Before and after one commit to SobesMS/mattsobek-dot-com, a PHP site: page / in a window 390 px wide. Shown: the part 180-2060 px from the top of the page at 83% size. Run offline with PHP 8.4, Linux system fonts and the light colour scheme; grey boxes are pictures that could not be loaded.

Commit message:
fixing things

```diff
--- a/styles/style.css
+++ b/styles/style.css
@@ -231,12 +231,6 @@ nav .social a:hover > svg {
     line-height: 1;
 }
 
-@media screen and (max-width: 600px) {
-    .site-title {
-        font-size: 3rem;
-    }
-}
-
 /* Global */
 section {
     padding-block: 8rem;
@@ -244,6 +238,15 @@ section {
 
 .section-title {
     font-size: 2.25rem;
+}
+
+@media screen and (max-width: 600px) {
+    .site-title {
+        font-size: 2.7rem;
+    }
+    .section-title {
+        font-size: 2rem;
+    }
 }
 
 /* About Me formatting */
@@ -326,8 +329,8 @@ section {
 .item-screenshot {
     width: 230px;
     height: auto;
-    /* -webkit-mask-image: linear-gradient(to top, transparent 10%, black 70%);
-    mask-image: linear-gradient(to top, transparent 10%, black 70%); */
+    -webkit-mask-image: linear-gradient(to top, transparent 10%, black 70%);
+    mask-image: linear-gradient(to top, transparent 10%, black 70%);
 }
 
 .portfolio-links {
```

WORK REQUIRED → Taking care to miss no line, set down the whole listing above exactly.

TASK RESPONSE →
Before and after one commit to SobesMS/mattsobek-dot-com, a PHP site: page / in a window 390 px wide. Shown: the part 180-2060 px from the top of the page at 83% size. Run offline with PHP 8.4, Linux system fonts and the light colour scheme; grey boxes are pictures that could not be loaded.

Commit message:
fixing things

```diff
--- a/styles/style.css
+++ b/styles/style.css
@@ -231,12 +231,6 @@ nav .social a:hover > svg {
     line-height: 1;
 }
 
-@media screen and (max-width: 600px) {
-    .site-title {
-        font-size: 3rem;
-    }
-}
-
 /* Global */
 section {
     padding-block: 8rem;
@@ -244,6 +238,15 @@ section {
 
 .section-title {
     font-size: 2.25rem;
+}
+
+@media screen and (max-width: 600px) {
+    .site-title {
+        font-size: 2.7rem;
+    }
+    .section-title {
+        font-size: 2rem;
+    }
 }
 
 /* About Me formatting */
@@ -326,8 +329,8 @@ section {
 .item-screenshot {
     width: 230px;
     height: auto;
-    /* -webkit-mask-image: linear-gradient(to top, transparent 10%, black 70%);
-    mask-image: linear-gradient(to top, transparent 10%, black 70%); */
+    -webkit-mask-image: linear-gradient(to top, transparent 10%, black 70%);
+    mask-image: linear-gradient(to top, transparent 10%, black 70%);
 }
 
 .portfolio-links {
```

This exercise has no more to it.